Eating consciously by enacting the rituals particular to your people — whoever those people might be — or inventing your own rituals shouldn't be rigid and exacting. (Take a lesson from my obligation to Christmas cookies.) And don't feel pressured by unreflective clichés. Eating together every night as a family: good. Everything else: bad. For thousands of years there have been many ways to eat communally without families. Just ask monks, Oxbridge scholars, or anyone at Google. And there are many ways to eat alone that are just as conscious, just as fulfilling.
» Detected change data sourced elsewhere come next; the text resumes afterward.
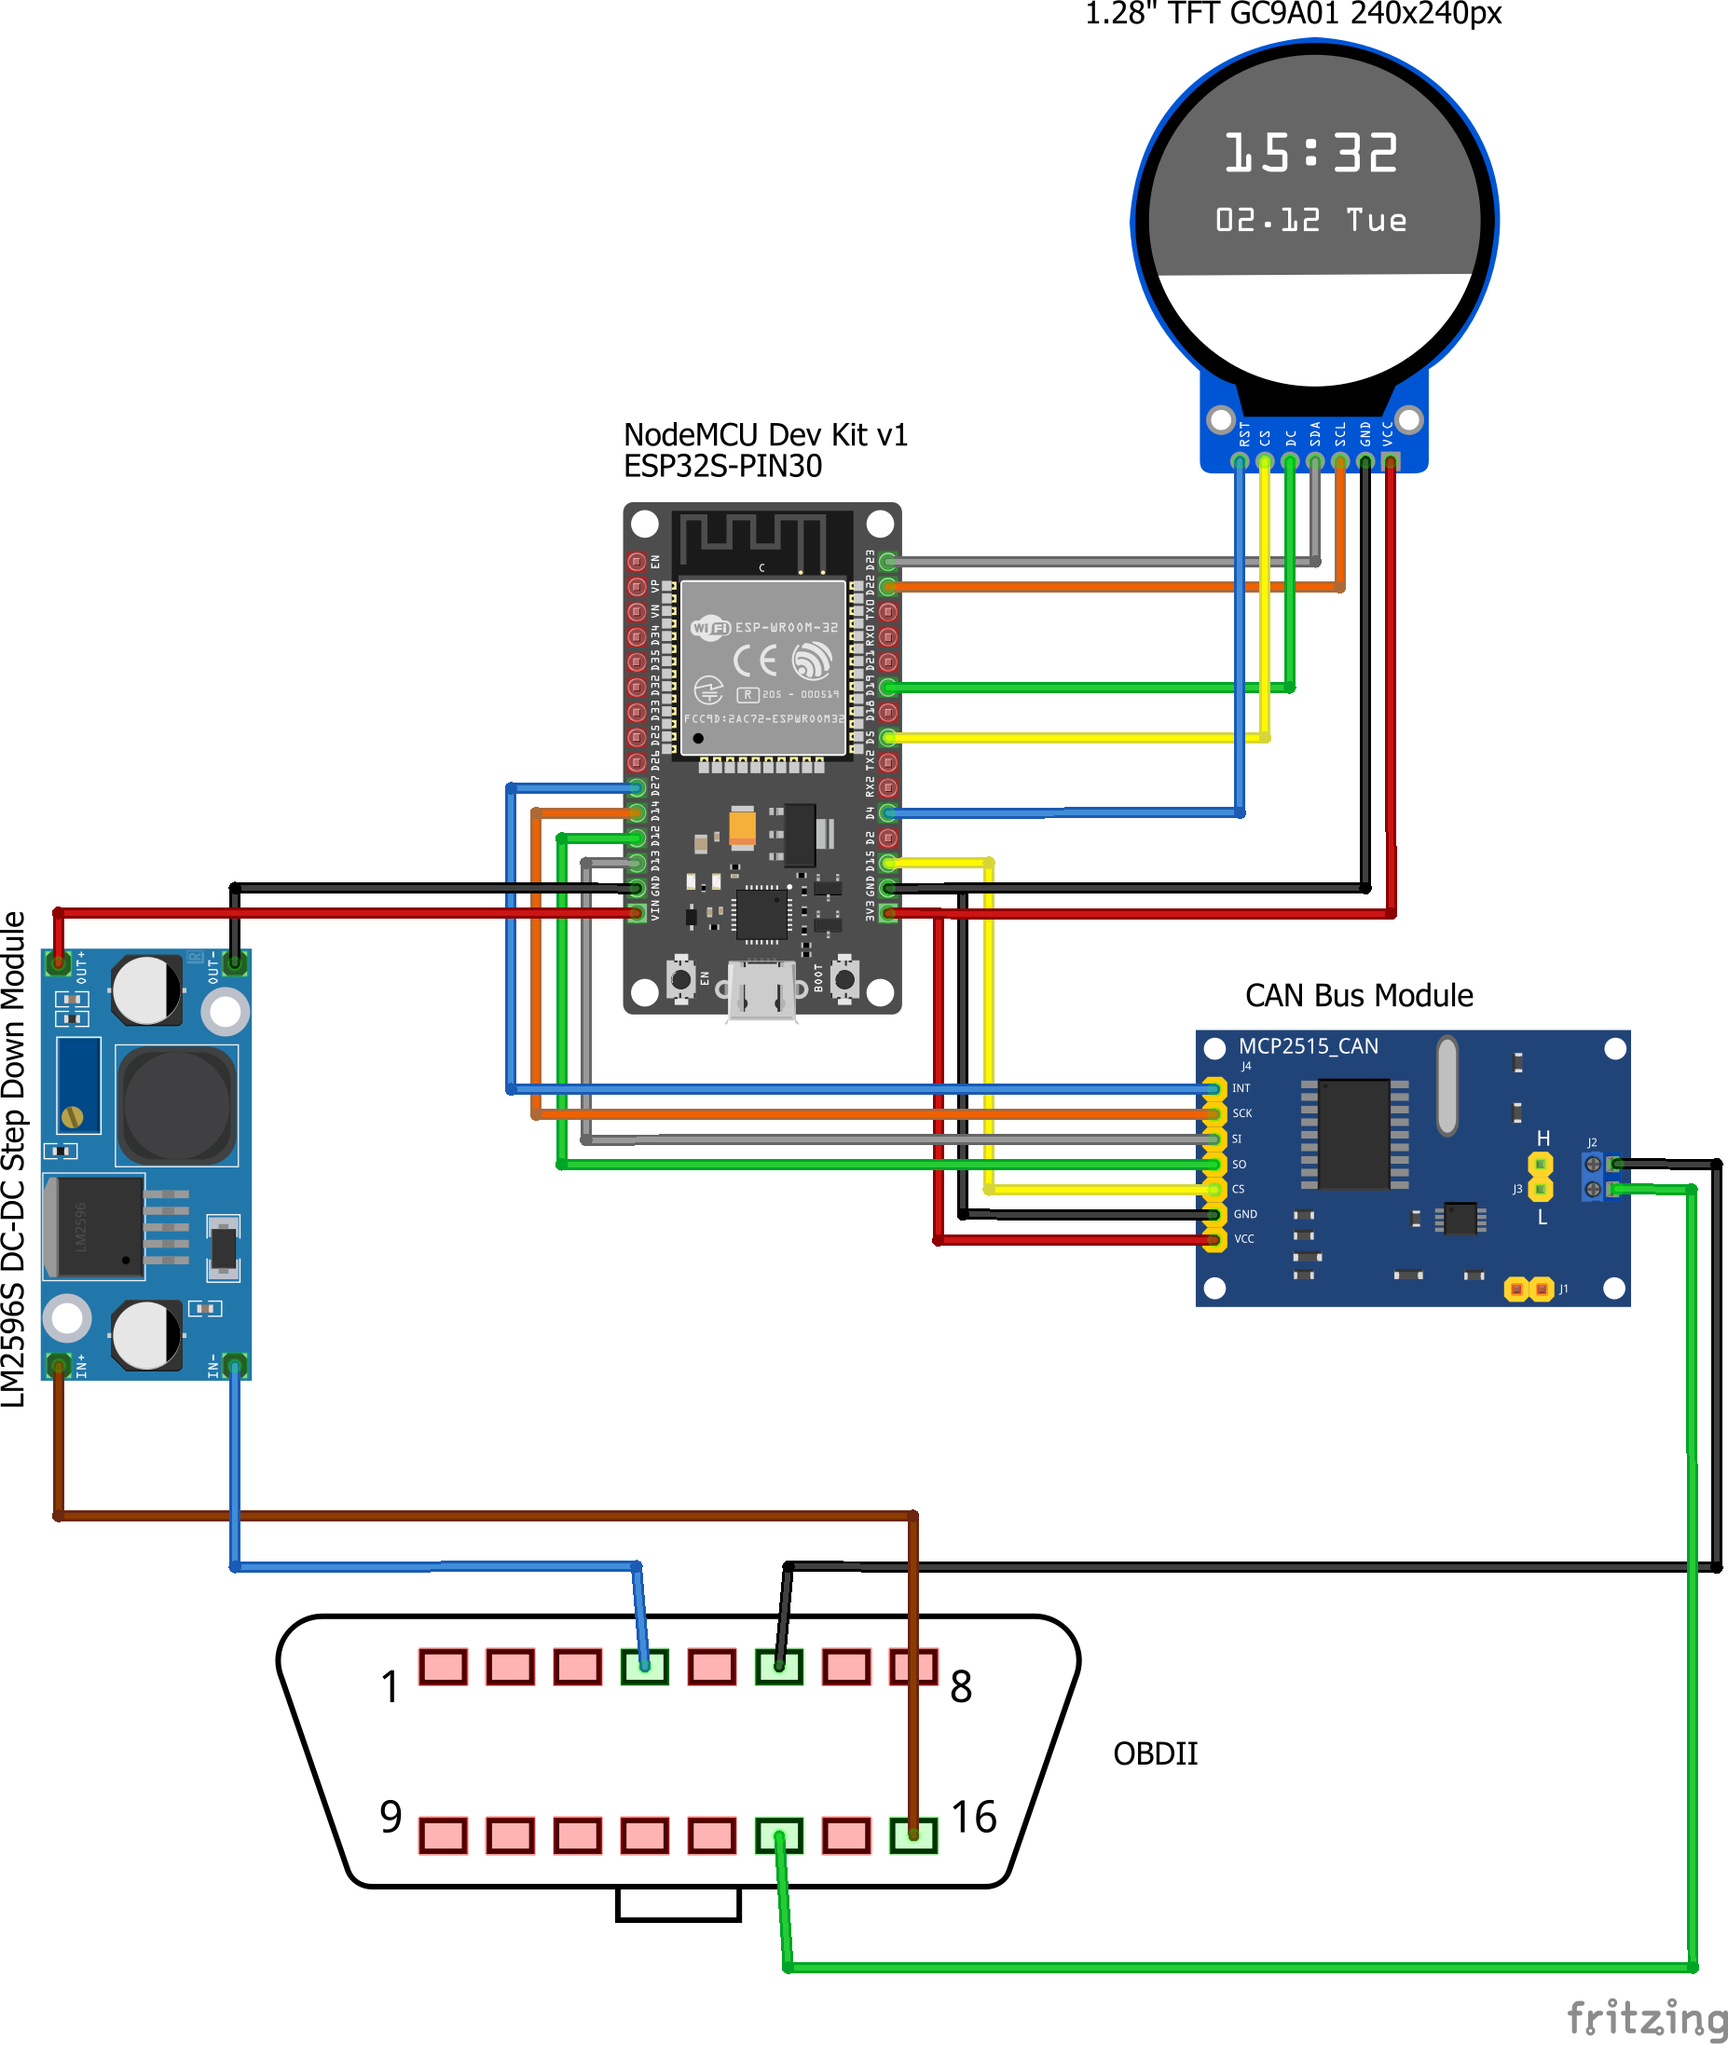
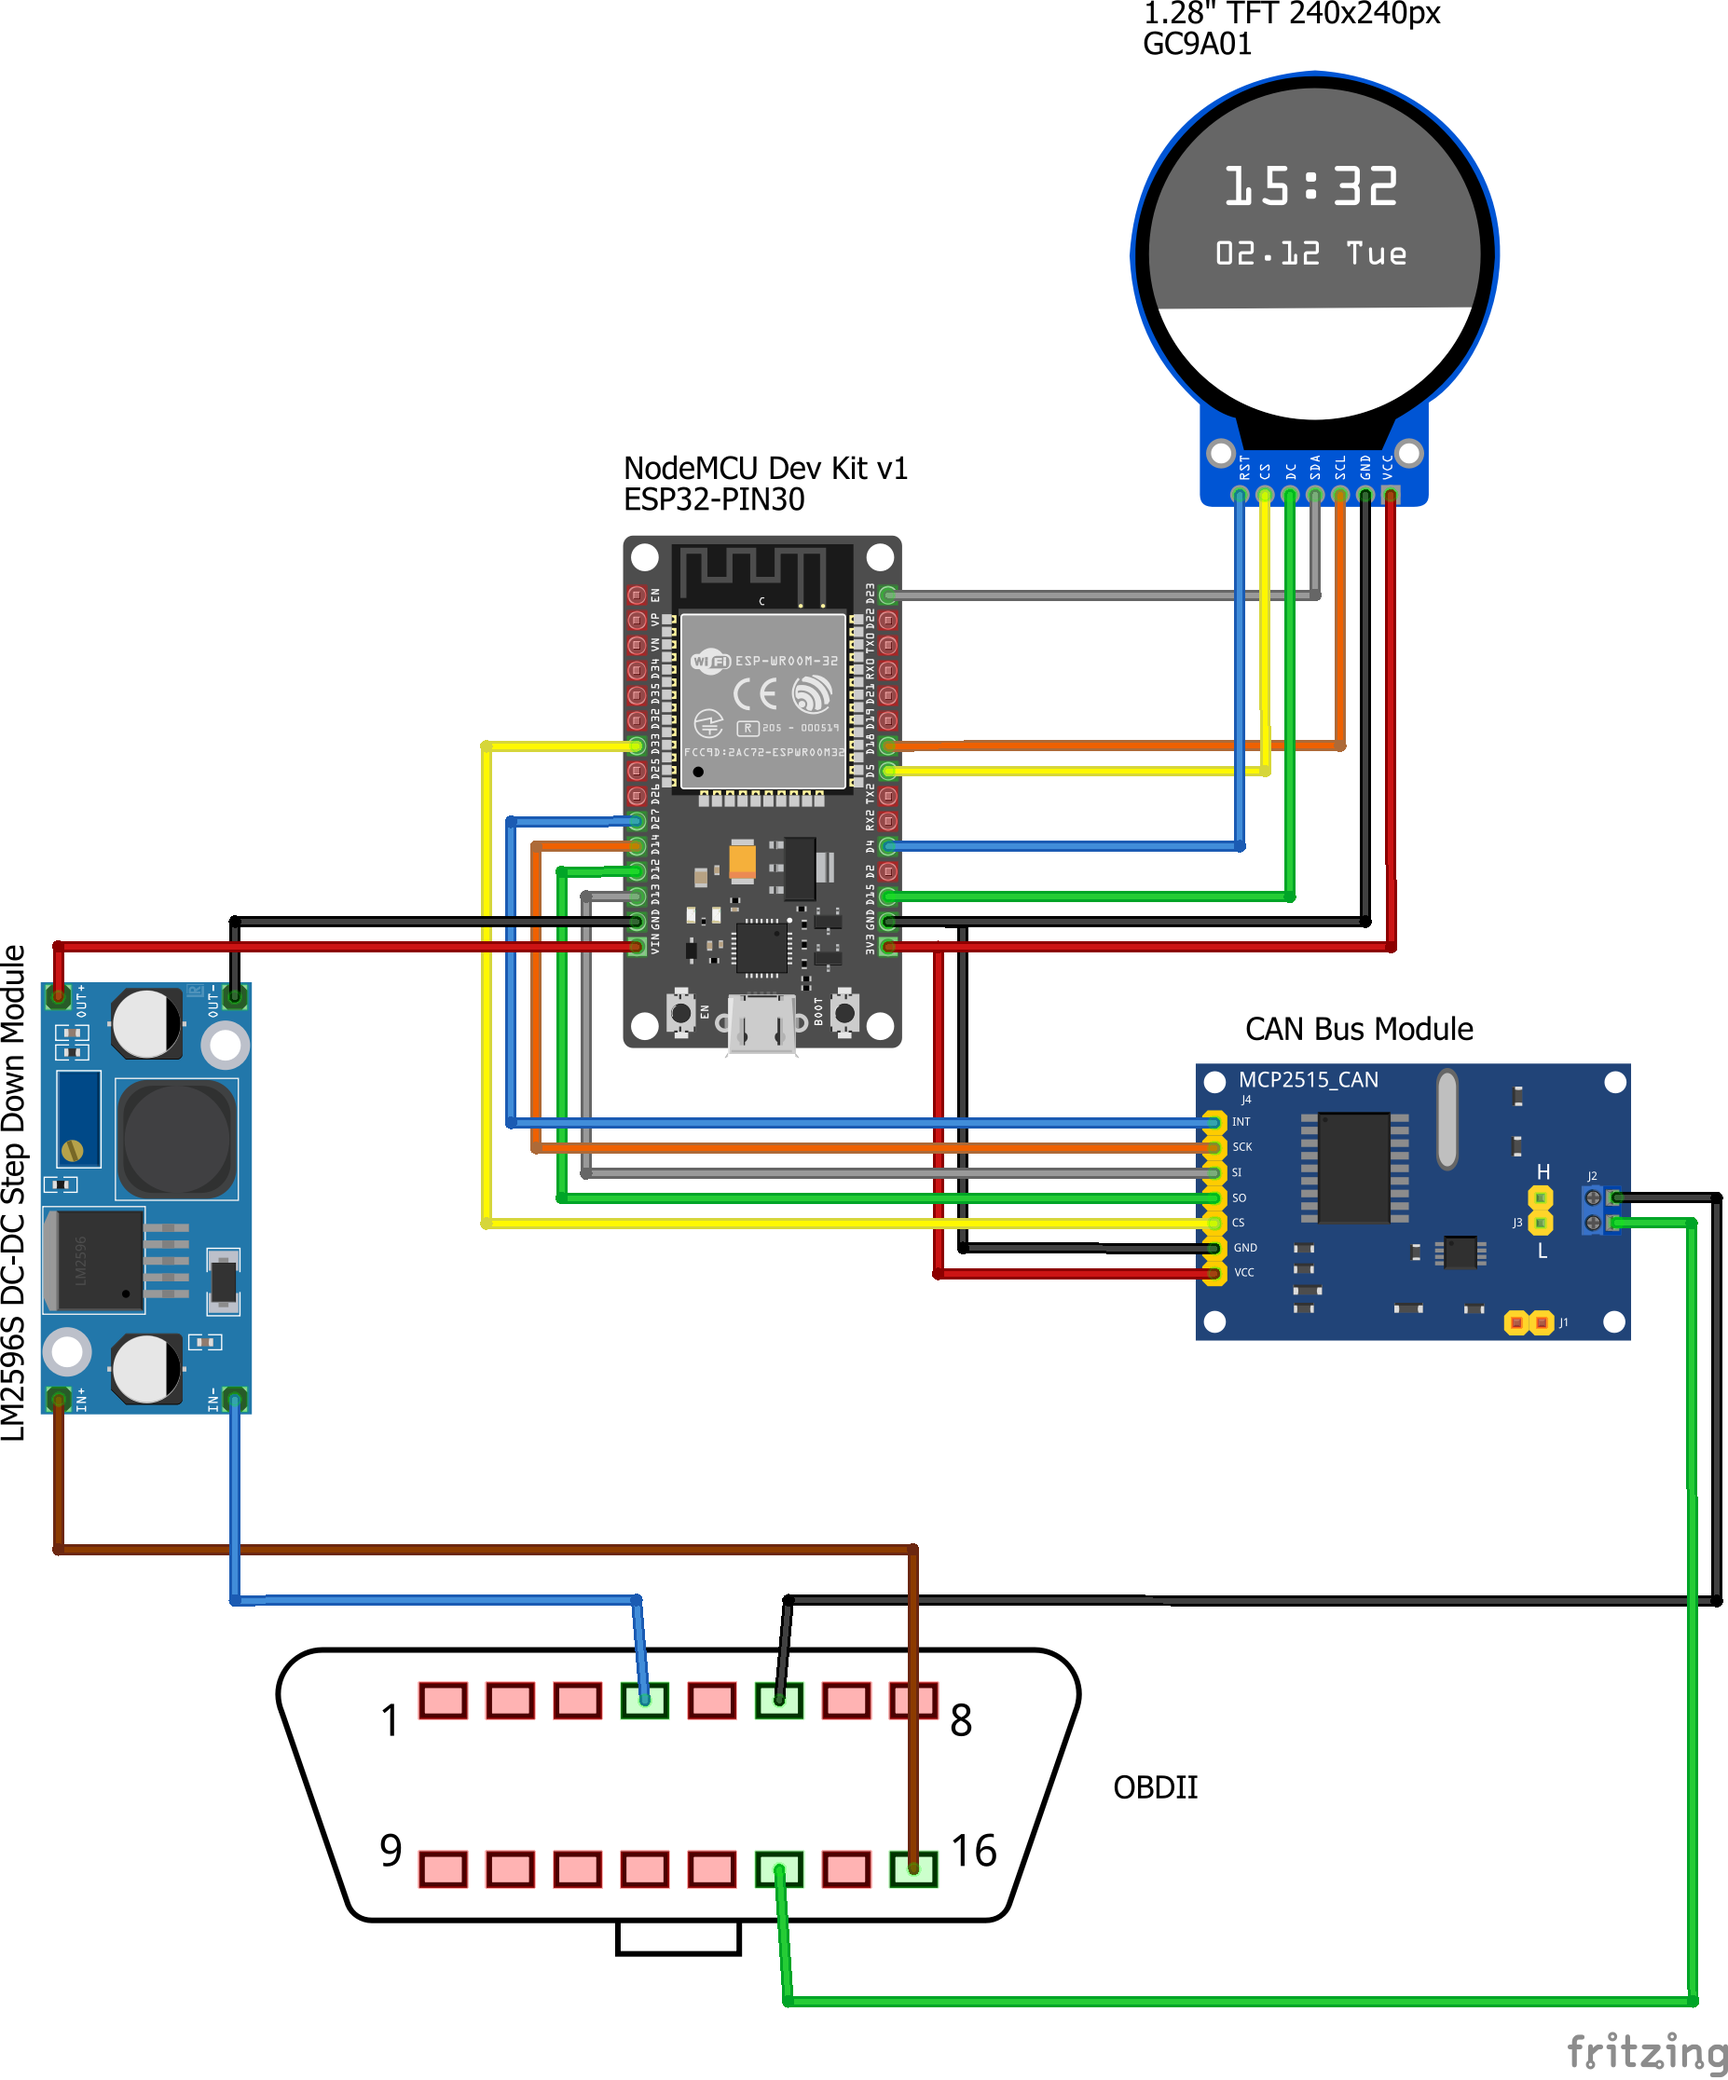
HW v2 update

diff --git a/README.md b/README.md
@@ -14,12 +14,14 @@ Shows some details of the electronic system of the car, send it to a central (ho
 
 ---
 # Hardware (Development enviroment):
+## Version 1
 - [LilyGo T-Display S3](https://lilygo.cc/products/t-display-s3?variant=42284559827125) (ESP32 + 1,9" 8Bit LCD Screen)
 - [MCP 2515 Can Bus module](https://www.az-delivery.de/products/mcp2515-can-bus-modul-1)
 - 3D printed OBD2 plug
+- 3D printed housing
 
-## Wireing:
-![fizing diagram](info/hardware/v1 - LilyGo T-Display S3/Wireing.png)
+### Wireing (Version 1):
+![fizing diagram](info/hardware/v1%20-%20LilyGo%20T-Display%20S3/Wireing.png)
 
 |  | T-Display S3 | MCP2515_CAN |
 |-|-|-|
@@ -30,6 +32,14 @@ Shows some details of the electronic system of the car, send it to a central (ho
 | SPI MOSI | PIN 11 | SI |
 | Serial clock | PIN 12 | SCK |
 | Interrupt | PIN 3 | INT |
+
+## Version 2
+- [NodeMCU ESP32 Development Board 30 PIN](https://amzn.eu/d/eRXytsF)
+- [1,28" TFT round GC9A01](https://amzn.eu/d/7S9U4s6)
+- [MCP 2515 Can Bus module](https://www.az-delivery.de/products/mcp2515-can-bus-modul-1)
+
+### Wireing (Version 2):
+![v2 wireing diagram](info/hardware/v2%20-%201.28%20round%20TFT/HWv2_wireing.png)
 
 # Software:
 Build as **PlatformIO** project in **Visual Studio Code**.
A cup of tea and a piece of toast in the bath, your own table at the coffee shop with a good book and your favourite drink, and even a microwave dinner in front of a movie all have their place.
Anthropologist Arlette Martinez, who works on food and intercultural communication, explained that a ritual is "a special meal that is planned, periodic, predictable, and loaded with meaning." Rituals give us structure and something to count on when too much seems uncertain. I eat dinner in bed on Fridays, use the good cloth napkins for hearty Sunday suppers, and as soon as the nights dip toward freezing, I fire up the fondue pot. Because I live in England, whenever anyone crosses our threshold, I offer them a cup of tea. (This is obligatory.) At the first rustle of leaves in autumn, I instinctively turn a pumpkin into soup. I make fruit tarts when strawberries are in glut and I drink Pimm's when Wimbledon is on. And I never say no to a glass of Champagne when something needs to be celebrated. These just begin to scratch the surface.
As I take my leave from the Kitchn table, I'll invite you now to take over the conversation. What rituals make your life taste better and help you feel more connected?